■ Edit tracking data
Segment Open
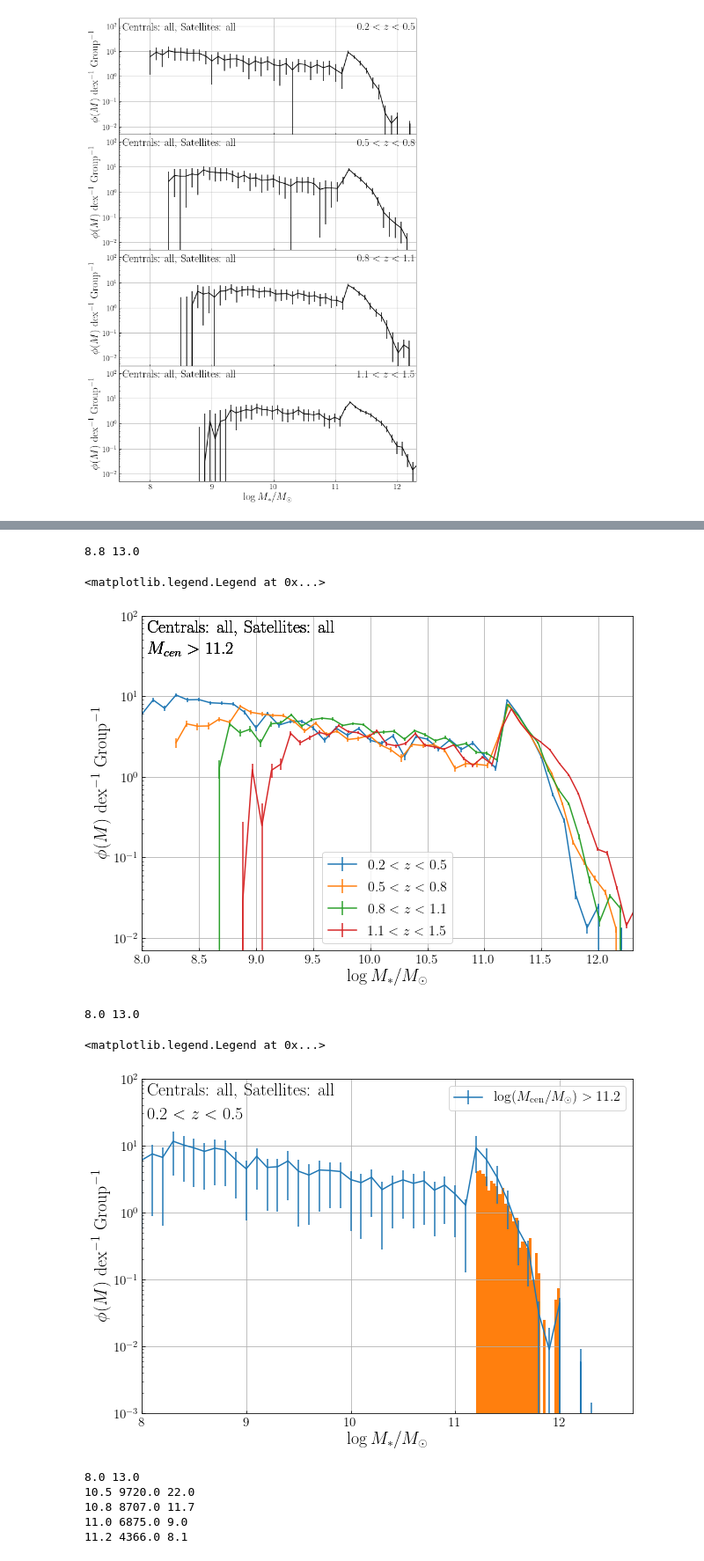
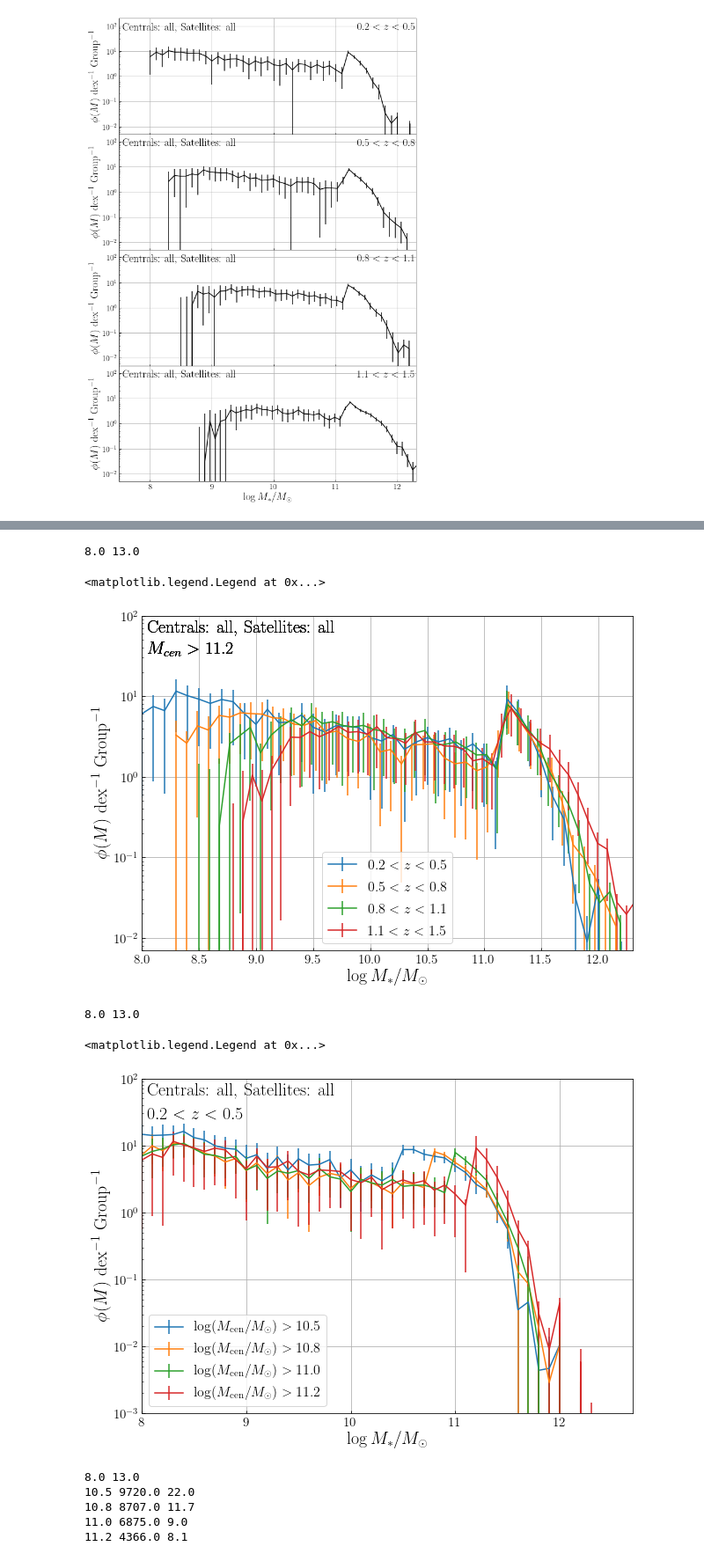
Before and after one commit to LejayChen/massive_gals, a Jupyter notebook: new_radial_distribution_2023.ipynb, the cells around one changed output, grey strips where cells are left out. Shown at 88% size. Saved outputs shown, nothing was run; the diff lists cells and outputs as text; code cells hidden in the pictures.

```diff
--- a/new_radial_distribution_2023.ipynb
+++ b/new_radial_distribution_2023.ipynb
@@ -489,16 +489,22 @@ fig, ax = plt.subplots(1, 1, sharex=True,sharey='row', figsize=(8, 5))
 masscut_host = 11.2
 z_idx = 0
 
-mass_list_total = np.array([])
-for field in field_name_infile:
-    cen_cat = Table.read('smf_pcat/test_smf_noisobkg_cenmass_11.2/'+field_name_infile[field_num]+'_deep_cen_'+str(masscut_host)+'_'+str(z_mins[z_idx])+'.fits')
-    mass_list = cen_cat['MASS_MED']
-    mass_list_total = np.append(mass_list_total,mass_list)
+z_mins = [0.2,0.5,0.8,1.1]
+z_maxs = [0.5,0.8,1.1,1.5]
 
-plt.hist(mass_list_total,bins=30)
-plt.annotate('$'+str(round(z_mins[z_idx],1))+'<z<'+str(round(z_maxs[z_idx],1))+'$',xy=([0.73,0.9]),xycoords='axes fraction',fontsize=20,color='k')
+for z_idx,z in enumerate(z_mins):
+    mass_list_total = np.array([])
+    for field in field_name_infile:
+        cen_cat = Table.read('smf_pcat/test_smf_noisobkg_cenmass_11.2/'+field_name_infile[field_num]+'_deep_cen_'+str(masscut_host)+'_'+str(z_mins[z_idx])+'.fits')
+        mass_list = cen_cat['MASS_MED']
+        mass_list_total = np.append(mass_list_total,mass_list)
+
+    plt.hist(mass_list_total,bins=30,histtype='step',label='$'+str(round(z_mins[z_idx],1))+'<z<'+str(round(z_maxs[z_idx],1))+'$')
+
+
 plt.xlabel('$\log M_*/M_\odot$',fontsize=20)
 plt.ylabel('Number of Central Galaxies',fontsize=20)
 plt.yscale('log')
+plt.legend(fontsize=18)
 plt.show()
 # %% [output]
@@ -847,7 +918,7 @@ for i,z in enumerate(z_mins):
 
     n_centrals, smf_avg, smf_inf, smf_sup = combine_deep_smf('smf_pcat/test_smf_cenmass_'+str(masscut_host)+'/', ssfq, count_type, str(z), masscut_low=str(masscut_low),masscut_host=str(masscut_host),bin_number=num_bins)
 
-    axs.errorbar(m_bin_left_edges, smf_avg/bin_size,yerr=[smf_avg-smf_inf,smf_sup-smf_avg]/bin_size/10,label='$'+str(z_mins[i])+'<z<'+str(z_maxs[i])+'$')
+    axs.errorbar(m_bin_left_edges, smf_avg/bin_size,yerr=[smf_avg-smf_inf,smf_sup-smf_avg]/bin_size,label='$'+str(z_mins[i])+'<z<'+str(z_maxs[i])+'$')
     axs.set_ylabel(r'$\phi(M)~\mathrm{dex}^{-1} ~\mathrm{Group}^{-1}$',fontsize=20)
     axs.set_yscale('log')
     axs.set_xlim([8,12.3])
@@ -861,9 +932,9 @@ fig.subplots_adjust(wspace=0, hspace=0)
 axs.set_xlabel('$\log M_*/M_\odot$',fontsize=20)
 axs.legend(fontsize=16)
 # %% [output]
-8.8 13.0
+8.0 13.0
 <matplotlib.legend.Legend at 0x...>
-[figure, old version]
+[figure, new version]
 # %%
 # plot SMF on different central mass cut
 
@@ -882,38 +953,38 @@ ssfq='all'
 count_type = 'sat'
 print(masscut_low, masscut_high)
 
 fit_params = []
 fit_params_err = []
-for i,masscut_host in enumerate([11.2]):
+for i,masscut_host in enumerate([10.5,10.8,11.0,11.2]):
     z = z_mins[z_idx]
 
     masscut_low = masscut_lows[z_idx]
     bins = np.linspace(masscut_low, masscut_high, num=num_bins+1)
     m_bin_left_edges = bins[:-1]
     bin_size = m_bin_left_edges[1] - m_bin_left_edges[0]
 
     n_centrals, smf_avg, smf_inf, smf_sup = combine_deep_smf('smf_pcat/test_smf_cenmass_'+str(masscut_host)+'/', ssfq, count_type, str(z), masscut_low=str(masscut_low),masscut_host=str(masscut_host),bin_number=num_bins)
     mass_cen = combine_cen_mass(masscut_host, z_mins[z_idx])
     smf_cen = np.histogram(mass_cen,bins,density=True)[0]
-    axs.errorbar(m_bin_left_edges, smf_avg/bin_size ,yerr=[smf_avg-smf_inf,smf_sup-smf_avg]/bin_size, label='$\log(M_\mathrm{cen}/M_\odot)>'+str(masscut_host)+'$')
-    # axs.errorbar(m_bin_left_edges, smf_cen/bin_size ,yerr=[smf_avg-smf_inf,smf_sup-smf_avg]/bin_size, label='$\log(M_\mathrm{cen}/M_\odot)>'+str(masscut_host)+'$')
-    axs.hist(mass_cen,bins=30,density=True)
+    axs.errorbar(m_bin_left_edges, (smf_avg)/bin_size ,yerr=[smf_avg-smf_inf,smf_sup-smf_avg]/bin_size, label='$\log(M_\mathrm{cen}/M_\odot)>'+str(masscut_host)+'$')
+    # axs.errorbar(m_bin_left_edges, smf_cen ,yerr=[smf_avg-smf_inf,smf_sup-smf_avg]/bin_size, label='$\log(M_\mathrm{cen}/M_\odot)>'+str(masscut_host)+'$')
+    # axs.hist(mass_cen,bins,density=True)
 
     axs.set_yscale('log')
     axs.set_xlim([8,12.7])
     axs.set_ylim([1e-3,100])
     axs.grid(True)
 
 fig.subplots_adjust(wspace=0, hspace=0)
 axs.set_xlabel('$\log M_*/M_\odot$',fontsize=20)
 axs.set_ylabel(r'$\phi(M)~\mathrm{dex}^{-1} ~\mathrm{Group}^{-1}$',fontsize=20)
 axs.annotate('$'+str(z_mins[z_idx])+'<z<'+str(z_maxs[z_idx])+'$',xy=([0.01,0.88]),xycoords='axes fraction',fontsize=20,color='k')
 axs.annotate('Centrals: '+csfq+', Satellites: '+ssfq,xy=([0.01,0.95]),xycoords='axes fraction',fontsize=20,color='k')
 axs.legend(fontsize=16)
 # %% [output]
 8.0 13.0
 <matplotlib.legend.Legend at 0x...>
-[figure, old version]
+[figure, new version]
 # %%
 # n_sat vs. M_cen cut
 
```
Also changed, not shown: parts of 6 cells of this notebook, 4 other files.
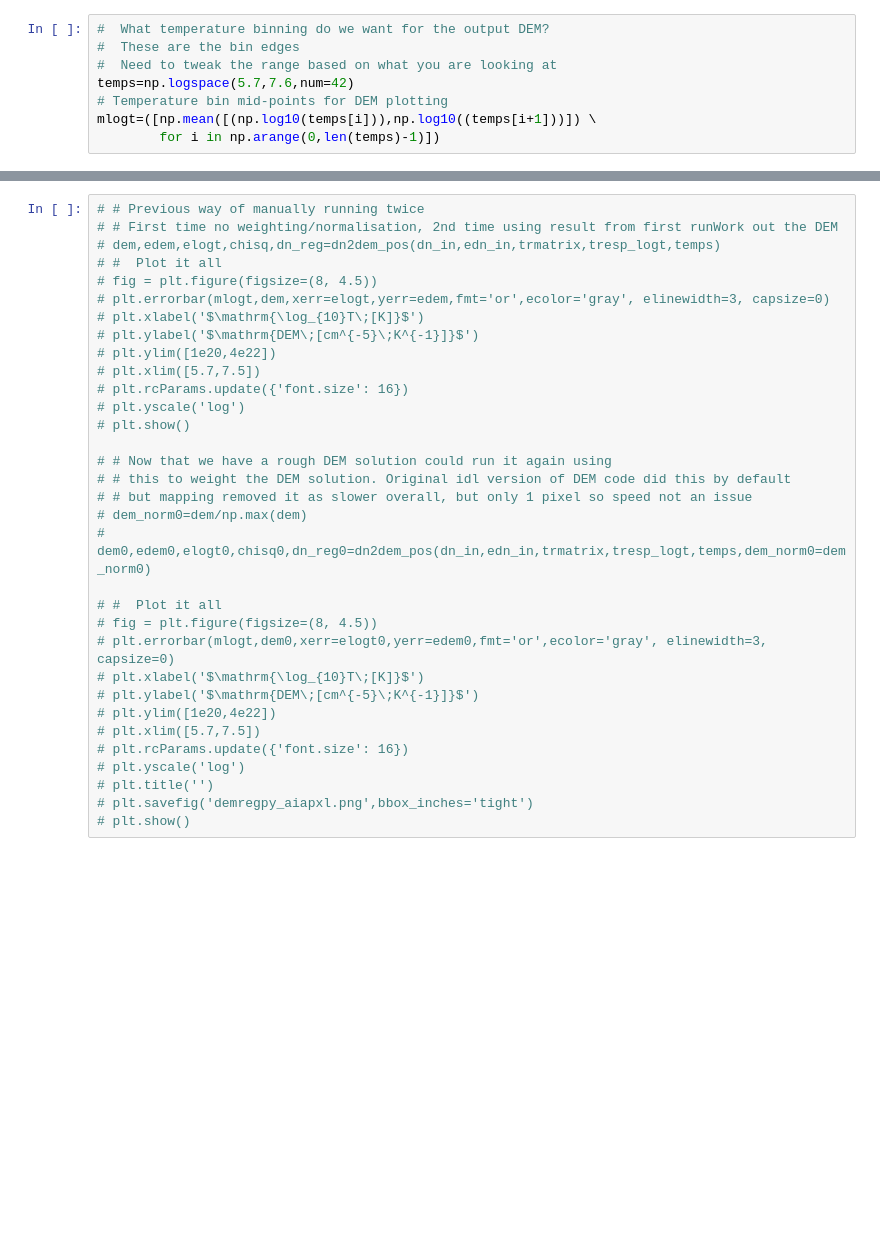
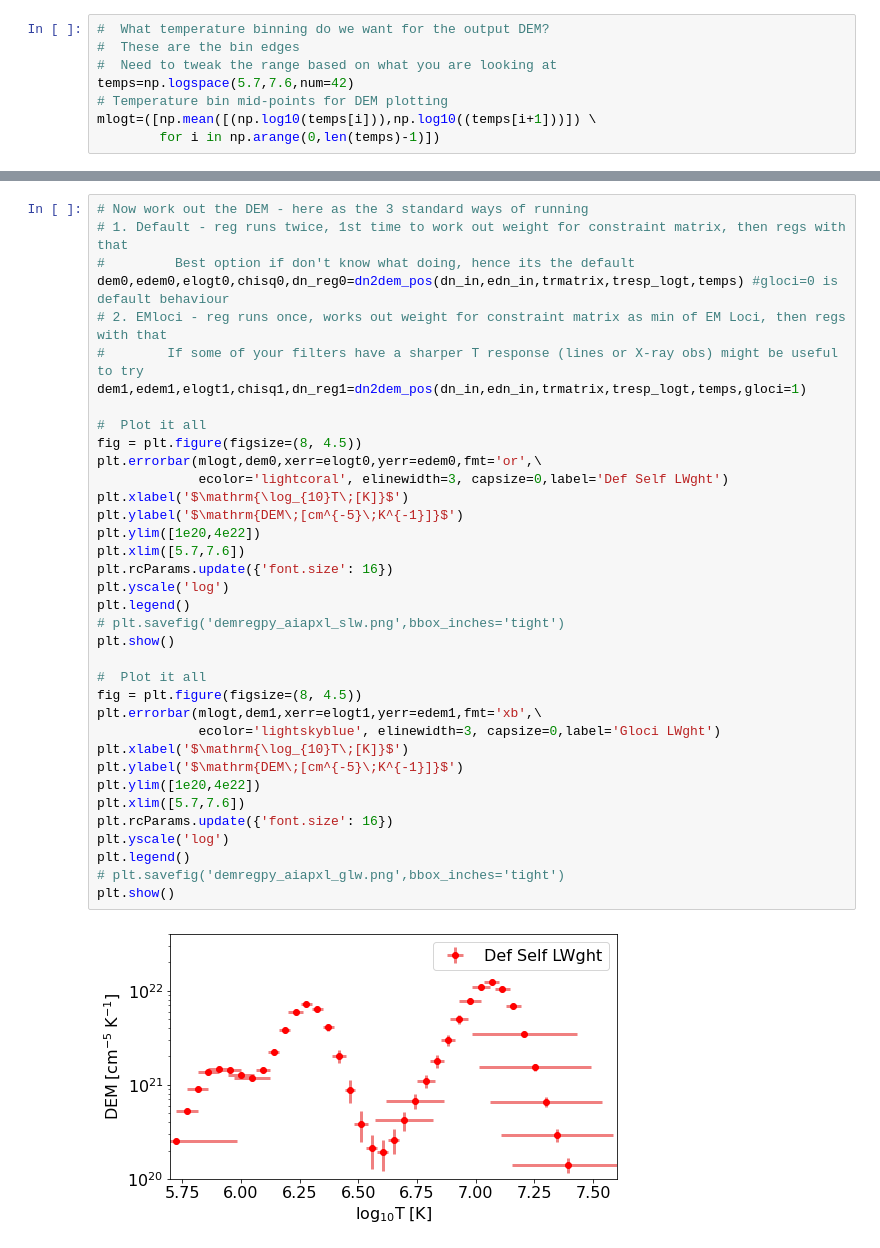
Before and after one commit to ianan/demreg, a Jupyter notebook: python/example_demregpy_aiapxl.ipynb, the cells around one changed output, grey strips where cells are left out. Cells and saved outputs as stored; diff of their text form; blank space fills up the shorter version.

Commit message:
Full lnorm weighting options now working....

```diff
--- a/python/example_demregpy_aiapxl.ipynb
+++ b/python/example_demregpy_aiapxl.ipynb
@@ -225,33 +189,38 @@ plt.show()
 # %%
-# # Previous way of manually running twice
-# # First time no weighting/normalisation, 2nd time using result from first runWork out the DEM
-# dem,edem,elogt,chisq,dn_reg=dn2dem_pos(dn_in,edn_in,trmatrix,tresp_logt,temps)
-# #  Plot it all
-# fig = plt.figure(figsize=(8, 4.5))
-# plt.errorbar(mlogt,dem,xerr=elogt,yerr=edem,fmt='or',ecolor='gray', elinewidth=3, capsize=0)
-# plt.xlabel('$\mathrm{\log_{10}T\;[K]}$')
-# plt.ylabel('$\mathrm{DEM\;[cm^{-5}\;K^{-1}]}$')
-# plt.ylim([1e20,4e22])
-# plt.xlim([5.7,7.5])
-# plt.rcParams.update({'font.size': 16})
-# plt.yscale('log')
-# plt.show()
+# Now work out the DEM - here as the 3 standard ways of running
+# 1. Default - reg runs twice, 1st time to work out weight for constraint matrix, then regs with that
+#         Best option if don't know what doing, hence its the default
+dem0,edem0,elogt0,chisq0,dn_reg0=dn2dem_pos(dn_in,edn_in,trmatrix,tresp_logt,temps) #gloci=0 is default behaviour
+# 2. EMloci - reg runs once, works out weight for constraint matrix as min of EM Loci, then regs with that
+#        If some of your filters have a sharper T response (lines or X-ray obs) might be useful to try
+dem1,edem1,elogt1,chisq1,dn_reg1=dn2dem_pos(dn_in,edn_in,trmatrix,tresp_logt,temps,gloci=1)
 
-# # Now that we have a rough DEM solution could run it again using
-# # this to weight the DEM solution. Original idl version of DEM code did this by default
-# # but mapping removed it as slower overall, but only 1 pixel so speed not an issue
-# dem_norm0=dem/np.max(dem)
-# dem0,edem0,elogt0,chisq0,dn_reg0=dn2dem_pos(dn_in,edn_in,trmatrix,tresp_logt,temps,dem_norm0=dem_norm0)
+#  Plot it all
+fig = plt.figure(figsize=(8, 4.5))
+plt.errorbar(mlogt,dem0,xerr=elogt0,yerr=edem0,fmt='or',\
+             ecolor='lightcoral', elinewidth=3, capsize=0,label='Def Self LWght')
+plt.xlabel('$\mathrm{\log_{10}T\;[K]}$')
+plt.ylabel('$\mathrm{DEM\;[cm^{-5}\;K^{-1}]}$')
+plt.ylim([1e20,4e22])
+plt.xlim([5.7,7.6])
+plt.rcParams.update({'font.size': 16})
+plt.yscale('log')
+plt.legend()
+# plt.savefig('demregpy_aiapxl_slw.png',bbox_inches='tight')
+plt.show()
 
-# #  Plot it all
-# fig = plt.figure(figsize=(8, 4.5))
-# plt.errorbar(mlogt,dem0,xerr=elogt0,yerr=edem0,fmt='or',ecolor='gray', elinewidth=3, capsize=0)
-# plt.xlabel('$\mathrm{\log_{10}T\;[K]}$')
-# plt.ylabel('$\mathrm{DEM\;[cm^{-5}\;K^{-1}]}$')
-# plt.ylim([1e20,4e22])
-# plt.xlim([5.7,7.5])
-# plt.rcParams.update({'font.size': 16})
-# plt.yscale('log')
-# plt.title('')
-# plt.savefig('demregpy_aiapxl.png',bbox_inches='tight')
-# plt.show()
+#  Plot it all
+fig = plt.figure(figsize=(8, 4.5))
+plt.errorbar(mlogt,dem1,xerr=elogt1,yerr=edem1,fmt='xb',\
+             ecolor='lightskyblue', elinewidth=3, capsize=0,label='Gloci LWght')
+plt.xlabel('$\mathrm{\log_{10}T\;[K]}$')
+plt.ylabel('$\mathrm{DEM\;[cm^{-5}\;K^{-1}]}$')
+plt.ylim([1e20,4e22])
+plt.xlim([5.7,7.6])
+plt.rcParams.update({'font.size': 16})
+plt.yscale('log')
+plt.legend()
+# plt.savefig('demregpy_aiapxl_glw.png',bbox_inches='tight')
+plt.show()
+# %% [output]
+[figure, added]
```
Also changed, not shown: parts of 7 cells of this notebook, 9 other files.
Segment Closed
■ Exercise directions
Each line of the entries where the string "python" occurs should be shown.

■ Output below
Before and after one commit to ianan/demreg, a Jupyter notebook: python/example_demregpy_aiapxl.ipynb, the cells around one changed output, grey strips where cells are left out. Cells and saved outputs as stored; diff of their text form; blank space fills up the shorter version.
--- a/python/example_demregpy_aiapxl.ipynb
+++ b/python/example_demregpy_aiapxl.ipynb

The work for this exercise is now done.